Consolidation, fragmentation and segmentation
The advent and growing sophistication of algorithms means that the pooling of liquidity can be done virtually, so why bother concentrating it on a venue that is widely loathed and could develop into a monopoly?
A few years ago I wrote what I thought was a clever article about the fragmentation of a consolidating market. In it, I tried to explain the contradiction of how more trading venues were springing up in the FX market at the same time as widespread consolidation was reducing the number of banks active in it. I argued that fragmentation was a major reason why the FX market revived and started to grow after a period of what appeared to many as almost terminal decline around the turn of the millennium.

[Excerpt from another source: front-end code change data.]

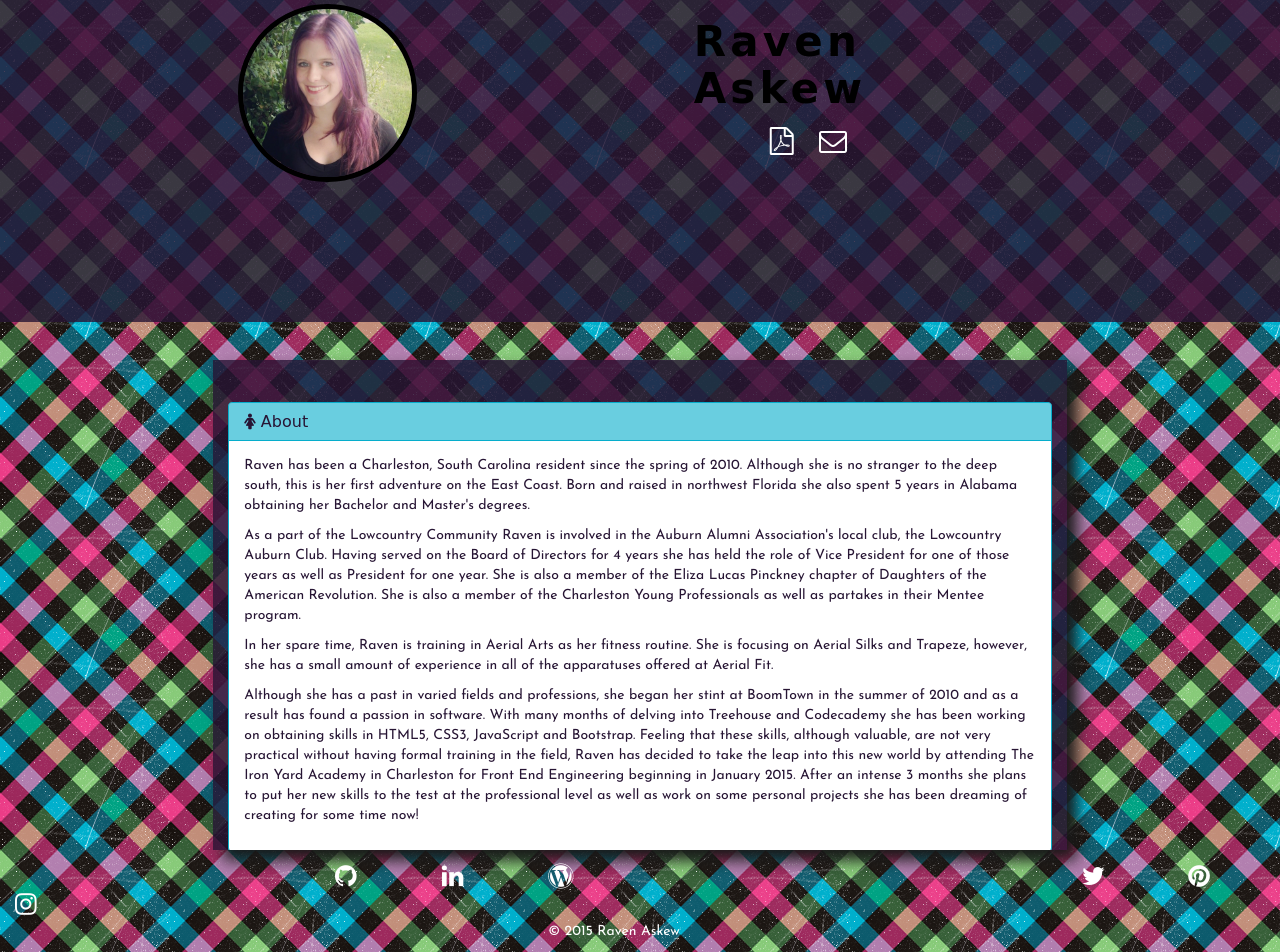
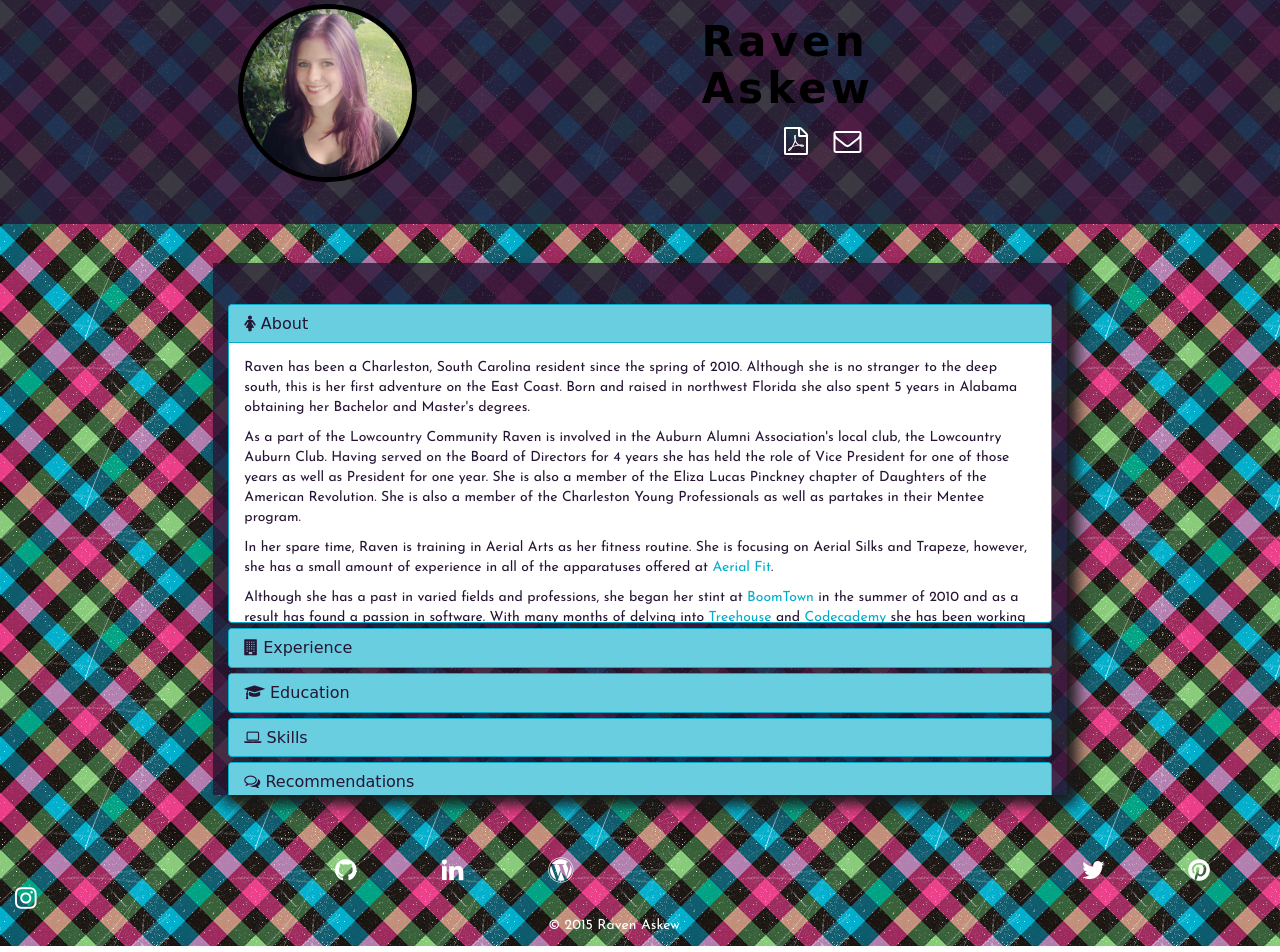
Before and after one commit to raveve/ravenaskewv2, a website: page index.html in a window 1280 px wide. Drawn offline with nearby package versions, Linux system fonts and the light colour scheme; a web font is replaced by a local one.

Commit message:
More changes to 320 min media query.

```diff
--- a/css/base.scss
+++ b/css/base.scss
@@ -21,7 +21,7 @@ $shadow: #191919;
 
   header {
     background-color: $purple-background;
-    height: 23em;
+    height: 10%;
       img {
      margin-top: 2%;
      width: 100%;
@@ -37,8 +37,16 @@ $shadow: #191919;
     font-weight: bold;
     color: $black;
     margin-top: 5%;
-    padding-left: 10%;
-    padding-right: 10%;
+    padding-left: 12%;
+    padding-right: 12%;
+  }
+
+  .contact {
+    margin-bottom: 5%;
+  }
+
+  .pdf {
+    margin-left: 8%;
   }
 
   .contact a {
@@ -54,7 +62,7 @@ $shadow: #191919;
   .site-center {
     background-color: $purple-background;
     margin-top: 3%;
-    height: 35em;
+    height: 38em;
     -webkit-box-shadow: 10px 10px 15px 0px $shadow;
     -moz-box-shadow: 10px 10px 15px 0px $shadow;
     box-shadow: 10px 10px 15px 0px $shadow;
@@ -83,6 +91,14 @@ $shadow: #191919;
     margin-top: 5%;
   }
 
+  .panel-body {
+    height: 20em;
+    overflow: scroll;
+    a {
+      color: $blue;
+    }
+  }
+
   .panel-default > .panel-heading {
     background-color: $blue-background;
   }
@@ -107,12 +123,8 @@ $shadow: #191919;
     text-decoration: none;
   }
 
-  .rec-body :first-child {
-    margin-bottom: 0;
-  }
-
   .sub-rec {
-    margin-top: 2%;
+    margin-top: 10%;
   }
 
   .rec-info {
@@ -121,10 +133,13 @@ $shadow: #191919;
   }
 
   .social {
-    padding-top: 1%;
+    padding-top: 5%;
     a {
       font-size: 1.8em;
       line-height: 1.1em;
+    }
+    i:hover {
+      color: $black;
     }
   }
 
@@ -138,3 +153,11 @@ $shadow: #191919;
   }
 
 }
+
+/*******************************
+480PX RESPONSIVE
+*******************************/
+
+@media screen and (min-width: 480px) {
+
+}
--- a/css/main.css
+++ b/css/main.css
@@ -8,7 +8,7 @@
     background: url("../images/Plaid_5_by_fairybliss.png"); }
   header {
     background-color: rgba(39, 21, 52, 0.8);
-    height: 23em; }
+    height: 10%; }
     header img {
       margin-top: 2%;
       width: 100%;
@@ -21,8 +21,12 @@
     font-weight: bold;
     color: #000000;
     margin-top: 5%;
-    padding-left: 10%;
-    padding-right: 10%; }
+    padding-left: 12%;
+    padding-right: 12%; }
+  .contact {
+    margin-bottom: 5%; }
+  .pdf {
+    margin-left: 8%; }
   .contact a {
     color: #FFFFFF;
     font-size: 2em;
@@ -32,7 +36,7 @@
   .site-center {
     background-color: rgba(39, 21, 52, 0.8);
     margin-top: 3%;
-    height: 35em;
+    height: 38em;
     -webkit-box-shadow: 10px 10px 15px 0px #191919;
     -moz-box-shadow: 10px 10px 15px 0px #191919;
     box-shadow: 10px 10px 15px 0px #191919;
@@ -49,6 +53,11 @@
     color: #271534; }
   .panel-group {
     margin-top: 5%; }
+  .panel-body {
+    height: 20em;
+    overflow: scroll; }
+    .panel-body a {
+      color: #06adcb; }
   .panel-default > .panel-heading {
     background-color: rgba(6, 173, 203, 0.6); }
   .panel-default {
@@ -61,20 +70,24 @@
     text-decoration: none; }
   .panel-heading a:hover {
     text-decoration: none; }
-  .rec-body :first-child {
-    margin-bottom: 0; }
   .sub-rec {
-    margin-top: 2%; }
+    margin-top: 10%; }
   .rec-info {
     text-align: right;
     font-style: italic; }
   .social {
-    padding-top: 1%; }
+    padding-top: 5%; }
     .social a {
       font-size: 1.8em;
       line-height: 1.1em; }
+    .social i:hover {
+      color: #000000; }
   .social .fa, .contact .fa {
     color: #FFFFFF; }
   footer p {
     padding-top: 2%;
     color: #FFFFFF; } }
+
+/*******************************
+480PX RESPONSIVE
+*******************************/
--- /dev/null
+++ b/css/oldbase.scss
@@ -0,0 +1,358 @@
+/*******************************
+320PX RESPONSIVE MEDIA QUERY
+*******************************/
+
+@media screen and (min-width: 320px) {
+
+}
+
+/*******************************
+360PX RESPONSIVE
+*******************************/
+
+@media screen and (min-width: 360px) {
+  h1 {
+    padding-left: 35%;
+  }
+
+  footer p {
+    margin: 2% 15% 2% 20%;
+  }
+}
+
+/*******************************
+420PX RESPONSIVE
+*******************************/
+
+@media screen and (min-width: 360px) {
+  h1 {
+    padding-left: 45%;
+  }
+
+  .contact {
+    margin-left: 30%;
+  }
+
+  .col-xs-offset-3 {
+    margin-left: 29%;
+}
+
+  .col-xs-offset-4 {
+    margin-left: 39%;
+}
+
+  footer p {
+    margin: 2% 15% 2% 25%;
+  }
+}
+
+/*******************************
+480PX RESPONSIVE
+*******************************/
+
+@media screen and (min-width: 480px) {
+  h1 {
+    font-size: 3.4em;
+    letter-spacing: .2em;
+    margin-top: 15%;
+    padding-left: 40%;
+  }
+
+  header {
+    height: 25%;
+  }
+
+  .col-xs-offset-3 {
+    margin-left: 28%;
+}
+
+  .contact {
+    margin: 0 0 5% 35%;
+    padding: 0 0 0 5%;
+  }
+
+  .contact a {
+    font-size: 2em;
+    line-height: 1.2em;
+    padding: 0 5% 0 0;
+  }
+
+  .col-xs-9.contact {
+    width: 68%;
+}
+
+  .site-center {
+    margin-top: 8%;
+    height: 35%;
+  }
+
+  .panel-body {
+    height: 25em;
+  }
+
+  .social {
+    padding-top: 1%;
+    a {
+      font-size: 1.8em;
+      line-height: 1.1em;
+    }
+  }
+
+  footer p {
+    padding-top: 2%;
+    margin-left: 27%;
+  }
+}
+
+/*******************************
+580PX RESPONSIVE
+*******************************/
+
+@media screen and (min-width: 580px) {
+  h1 {
+    padding-left: 50%;
+  }
+}
+
+/*******************************
+600PX RESPONSIVE
+*******************************/
+
+@media screen and (min-width: 600px) {
+  header img {
+    margin-left: 25%;
+    width: 50%;
+  }
+
+  h1 {
+    font-size: 3.4em;
+    letter-spacing: .2em;
+    margin-top: 15%;
+    padding-left: 60%;
+  }
+
+  header {
+    height: 20%;
+  }
+
+  .contact {
+    margin: 0 0 5% 25%;
+    padding: 0 0 0 14%;
+  }
+
+  .contact a {
+    font-size: 2.2em;
+    line-height: 1.4em;
+    padding: 0 5% 0 0;
+  }
+
+  .site-center {
+    margin-top: 7%;
+    height: 35%;
+  }
+
+  .panel-body {
+    height: 25em;
+  }
+
+  .panel-body p {
+    font-size: 1.1em;
+  }
+
+  .social {
+    padding-top: 2%;
+    a {
+      font-size: 2em;
+      line-height: 1.2em;
+    }
+  }
+
+  .col-xs-offset-3 {
+    margin-left: 30%;
+  }
+
+  footer p {
+    padding-top: 2%;
+    margin-left: 30%;
+  }
+}
+
+/*******************************
+640PX RESPONSIVE
+*******************************/
+
+@media screen and (min-width: 640px) {
+  header img {
+    margin-left: 28%;
+    width: 48%;
+  }
+
+  h1 {
+    margin-top: 12%;
+    padding-left: 65%;
+  }
+
+  header {
+    height: 18%;
+  }
+
+  .contact {
+    margin: 0 0 3% 25%;
+  }
+
+  .contact a {
+    font-size: 2.4em;
+    line-height: 1.6em;
+  }
+
+  .site-center {
+    margin-top: 6%;
+  }
+
+  footer p {
+    margin-left: 30%;
+  }
+}
+
+/*******************************
+640PX RESPONSIVE
+*******************************/
+
+@media screen and (min-width: 640px) {
+  header img {
+    margin-left: 31%;
+    width: 45%;
+  }
+
+  h1 {
+    margin-top: 10%;
+    padding-left: 68%;
+  }
+
+  header {
+    height: 15%;
+  }
+
+  .contact {
+    padding: 0 0 0 20%;
+  }
+
+  .contact a {
+    padding: 0 4% 0 0;
+  }
+}
+
+/*******************************
+768PX RESPONSIVE
+*******************************/
+
+@media screen and (min-width: 768px) {
+  header img {
+    margin-left: 28%;
+    width: 45%;
+  }
+
+  h1 {
+    font-size: 3.4em;
+    letter-spacing: .2em;
+    margin-top: 8%;
+    padding-left: 68%;
+  }
+
+  header {
+    height: 15%;
+  }
+
+  .contact {
+    margin: 0 0 3% 20%;
+    padding: 0 0 0 14%;
+  }
+
+  .contact a {
+    font-size: 2.4em;
+    line-height: 1.6em;
+    padding: 0 3% 0 0;
+  }
+
+  .site-center {
+    margin-top: 5%;
+    height: 35%;
+  }
+
+  .panel-body {
+    height: 25em;
+  }
+
+  .panel-body p {
+    font-size: 1.1em;
+  }
+
+  .social {
+    padding-top: 2%;
+    a {
+      font-size: 2em;
+      line-height: 1.2em;
+    }
+  }
+
+  .col-xs-offset-3 {
+    margin-left: 30%;
+  }
+
+  footer p {
+    padding-top: 2%;
+    margin-left: 30%;
+  }
+}
+
+/*******************************
+820PX RESPONSIVE
+*******************************/
+
+@media screen and (min-width: 820px) and (max-width: 991px)  {
+  header img {
+    margin-top: 2%;
+    margin-left: 32%;
+    width: 40%;
+  }
+
+  h1 {
+    letter-spacing: .1em;
+    margin-top: 6%;
+    padding-left: 80%;
+  }
+
+  header {
+    height: 12%;
+  }
+
+  .contact {
+    margin: 0 0 1% 20%;
+    padding: 0 0 0 26%;
+  }
+
+  .contact a {
+    font-size: 2.6em;
+    line-height: 1.8em;
+    padding: 0 2% 0 0;
+  }
+
+  footer p {
+    margin-left: 35%;
+  }
+
+}
+
+
+/*******************************
+FULL WEB
+*******************************/
+
+/*******************************
+BODY
+********************************/
+
+
+.rec-body :first-child {
+  margin-bottom: 0;
+}
--- a/index.html
+++ b/index.html
@@ -17,10 +17,10 @@
           <img src="images/raven-askew.jpg" alt="">
         </div>
         <div class="col-md-4 col-xs-8 col-xs-offset-2">
-          <h1>Raven <span class="rotate">Askew</span></h1>
+          <h1>Raven Askew</span></h1>
         </div>
-        <div class="col-md-2 col-xs-9 col-xs-offset-3 contact">
-          <a href="Raven_Askew_Resume.pdf" target="_blank"><i class="fa fa-file-pdf-o"></i></a>
+        <div class="col-md-2 col-xs-8 col-xs-offset-3 contact">
+          <a href="Raven_Askew_Resume.pdf" target="_blank" class="pdf"><i class="fa fa-file-pdf-o"></i></a>
           <a href="mailto:raven.askew@gmail.com" target="_blank"><i class="fa fa-envelope-o"></i></a>
         </div>
       </header>
```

Looking back, it now seems clear that the predictions of many – that the market would move towards an exchange model – were and remain wrong. The FX market has refused to centralise and it has continued to thrive in an extremely fragmented structure.